◆ The problem: Count the lines in the data below holding the string "매도사유" and write the total by itself.
------
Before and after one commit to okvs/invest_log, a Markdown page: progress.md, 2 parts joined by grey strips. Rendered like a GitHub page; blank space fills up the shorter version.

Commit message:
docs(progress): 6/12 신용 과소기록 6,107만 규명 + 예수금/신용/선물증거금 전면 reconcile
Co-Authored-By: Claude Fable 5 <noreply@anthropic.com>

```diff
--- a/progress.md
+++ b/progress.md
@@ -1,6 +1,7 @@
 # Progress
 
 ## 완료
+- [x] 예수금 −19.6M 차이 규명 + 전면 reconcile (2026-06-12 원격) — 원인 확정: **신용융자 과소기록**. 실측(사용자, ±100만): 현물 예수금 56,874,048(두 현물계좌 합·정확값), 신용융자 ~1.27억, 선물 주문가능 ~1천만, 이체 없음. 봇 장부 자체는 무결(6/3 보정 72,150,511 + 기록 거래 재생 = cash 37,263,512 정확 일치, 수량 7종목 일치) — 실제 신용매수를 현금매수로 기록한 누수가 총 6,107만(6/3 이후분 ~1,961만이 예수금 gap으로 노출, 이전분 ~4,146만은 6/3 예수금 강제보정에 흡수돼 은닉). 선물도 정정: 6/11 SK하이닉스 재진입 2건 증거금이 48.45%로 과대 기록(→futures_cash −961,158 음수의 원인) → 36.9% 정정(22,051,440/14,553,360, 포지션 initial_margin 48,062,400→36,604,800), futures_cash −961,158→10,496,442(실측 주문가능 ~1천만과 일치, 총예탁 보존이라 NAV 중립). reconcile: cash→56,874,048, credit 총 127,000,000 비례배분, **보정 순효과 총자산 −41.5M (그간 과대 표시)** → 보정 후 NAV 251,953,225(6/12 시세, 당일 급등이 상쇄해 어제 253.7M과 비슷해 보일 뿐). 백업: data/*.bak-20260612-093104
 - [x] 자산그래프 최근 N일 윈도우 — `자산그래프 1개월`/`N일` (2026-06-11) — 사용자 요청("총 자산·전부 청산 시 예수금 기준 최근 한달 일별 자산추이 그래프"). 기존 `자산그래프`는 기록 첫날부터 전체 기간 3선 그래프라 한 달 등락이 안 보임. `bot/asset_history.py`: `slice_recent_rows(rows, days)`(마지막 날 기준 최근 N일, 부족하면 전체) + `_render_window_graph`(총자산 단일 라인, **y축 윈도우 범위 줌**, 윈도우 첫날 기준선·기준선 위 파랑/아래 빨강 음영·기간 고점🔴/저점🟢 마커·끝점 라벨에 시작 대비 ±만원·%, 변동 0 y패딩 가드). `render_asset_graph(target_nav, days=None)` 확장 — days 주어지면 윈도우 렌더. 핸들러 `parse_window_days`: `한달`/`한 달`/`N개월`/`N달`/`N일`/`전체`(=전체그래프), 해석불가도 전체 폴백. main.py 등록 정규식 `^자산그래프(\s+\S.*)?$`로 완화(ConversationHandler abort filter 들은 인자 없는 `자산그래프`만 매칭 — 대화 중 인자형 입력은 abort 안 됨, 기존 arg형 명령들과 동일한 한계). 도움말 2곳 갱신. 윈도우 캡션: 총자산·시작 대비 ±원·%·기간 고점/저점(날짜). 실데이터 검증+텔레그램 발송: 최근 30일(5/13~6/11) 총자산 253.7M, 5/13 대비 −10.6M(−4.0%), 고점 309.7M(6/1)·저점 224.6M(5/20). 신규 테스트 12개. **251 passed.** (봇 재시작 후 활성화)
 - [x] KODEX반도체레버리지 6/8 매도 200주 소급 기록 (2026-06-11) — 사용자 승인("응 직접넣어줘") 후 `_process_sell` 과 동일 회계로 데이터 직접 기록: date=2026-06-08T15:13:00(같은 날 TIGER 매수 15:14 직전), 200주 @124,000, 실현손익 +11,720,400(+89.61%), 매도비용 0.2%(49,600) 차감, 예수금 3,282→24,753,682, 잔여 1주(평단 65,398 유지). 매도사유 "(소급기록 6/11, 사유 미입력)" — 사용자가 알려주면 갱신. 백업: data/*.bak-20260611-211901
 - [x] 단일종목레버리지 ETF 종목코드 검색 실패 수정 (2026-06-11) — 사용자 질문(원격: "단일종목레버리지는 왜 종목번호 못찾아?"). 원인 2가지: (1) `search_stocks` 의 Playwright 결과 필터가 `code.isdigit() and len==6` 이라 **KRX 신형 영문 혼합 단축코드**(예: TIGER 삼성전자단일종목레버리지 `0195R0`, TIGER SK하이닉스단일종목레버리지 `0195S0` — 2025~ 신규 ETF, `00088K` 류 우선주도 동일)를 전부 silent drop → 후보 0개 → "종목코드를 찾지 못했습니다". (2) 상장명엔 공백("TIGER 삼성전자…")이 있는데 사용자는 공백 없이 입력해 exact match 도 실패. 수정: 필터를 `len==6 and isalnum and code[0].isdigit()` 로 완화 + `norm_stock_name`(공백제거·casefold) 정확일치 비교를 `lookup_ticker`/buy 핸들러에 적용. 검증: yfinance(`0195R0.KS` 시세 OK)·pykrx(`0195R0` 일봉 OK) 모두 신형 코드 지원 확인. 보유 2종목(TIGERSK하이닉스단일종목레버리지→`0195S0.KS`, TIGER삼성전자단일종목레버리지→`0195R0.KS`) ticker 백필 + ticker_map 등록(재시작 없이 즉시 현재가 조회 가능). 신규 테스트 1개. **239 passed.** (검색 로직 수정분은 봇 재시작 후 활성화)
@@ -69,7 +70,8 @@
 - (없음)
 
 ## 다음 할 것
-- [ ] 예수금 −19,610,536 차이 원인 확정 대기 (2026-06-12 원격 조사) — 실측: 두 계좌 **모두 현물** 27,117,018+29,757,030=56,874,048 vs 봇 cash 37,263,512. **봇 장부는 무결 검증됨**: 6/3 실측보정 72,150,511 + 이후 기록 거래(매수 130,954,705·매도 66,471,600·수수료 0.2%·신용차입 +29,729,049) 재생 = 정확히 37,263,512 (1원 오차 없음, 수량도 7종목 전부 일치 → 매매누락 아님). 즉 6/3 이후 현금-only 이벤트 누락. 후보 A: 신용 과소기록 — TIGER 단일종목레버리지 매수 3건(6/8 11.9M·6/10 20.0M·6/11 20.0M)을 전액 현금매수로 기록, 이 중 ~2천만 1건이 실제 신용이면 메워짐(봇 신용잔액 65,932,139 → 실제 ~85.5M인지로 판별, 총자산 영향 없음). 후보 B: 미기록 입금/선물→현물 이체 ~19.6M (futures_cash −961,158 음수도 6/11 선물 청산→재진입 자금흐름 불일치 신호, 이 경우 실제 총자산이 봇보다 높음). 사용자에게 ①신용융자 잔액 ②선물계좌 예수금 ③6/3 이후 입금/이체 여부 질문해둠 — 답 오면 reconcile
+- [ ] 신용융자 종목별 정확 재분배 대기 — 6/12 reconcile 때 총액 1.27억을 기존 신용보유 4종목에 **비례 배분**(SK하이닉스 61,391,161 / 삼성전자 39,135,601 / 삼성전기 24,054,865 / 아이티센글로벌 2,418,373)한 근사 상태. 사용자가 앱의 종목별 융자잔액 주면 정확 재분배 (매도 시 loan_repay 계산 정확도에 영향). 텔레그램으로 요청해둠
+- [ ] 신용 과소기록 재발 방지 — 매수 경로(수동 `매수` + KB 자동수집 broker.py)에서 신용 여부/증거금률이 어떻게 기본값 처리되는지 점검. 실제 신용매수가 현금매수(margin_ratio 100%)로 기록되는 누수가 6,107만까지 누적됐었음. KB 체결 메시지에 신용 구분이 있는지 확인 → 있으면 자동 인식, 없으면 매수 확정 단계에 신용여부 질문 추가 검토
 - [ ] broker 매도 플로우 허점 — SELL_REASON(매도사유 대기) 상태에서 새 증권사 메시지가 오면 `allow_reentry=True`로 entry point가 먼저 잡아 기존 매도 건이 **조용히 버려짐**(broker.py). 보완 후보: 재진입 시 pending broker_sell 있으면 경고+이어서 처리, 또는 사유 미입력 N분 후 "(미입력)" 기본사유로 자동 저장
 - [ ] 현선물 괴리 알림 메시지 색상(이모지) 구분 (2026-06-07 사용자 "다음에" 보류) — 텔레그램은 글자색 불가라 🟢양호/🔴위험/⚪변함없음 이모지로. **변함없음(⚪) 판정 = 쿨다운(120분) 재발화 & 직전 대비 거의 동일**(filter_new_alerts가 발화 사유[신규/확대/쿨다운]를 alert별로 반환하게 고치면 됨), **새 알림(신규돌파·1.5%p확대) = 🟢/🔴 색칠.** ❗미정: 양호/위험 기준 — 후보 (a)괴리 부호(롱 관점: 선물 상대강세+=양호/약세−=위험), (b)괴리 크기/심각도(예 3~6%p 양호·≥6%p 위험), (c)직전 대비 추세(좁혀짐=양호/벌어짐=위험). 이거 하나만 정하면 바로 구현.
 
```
------
◆ Result for this task: 2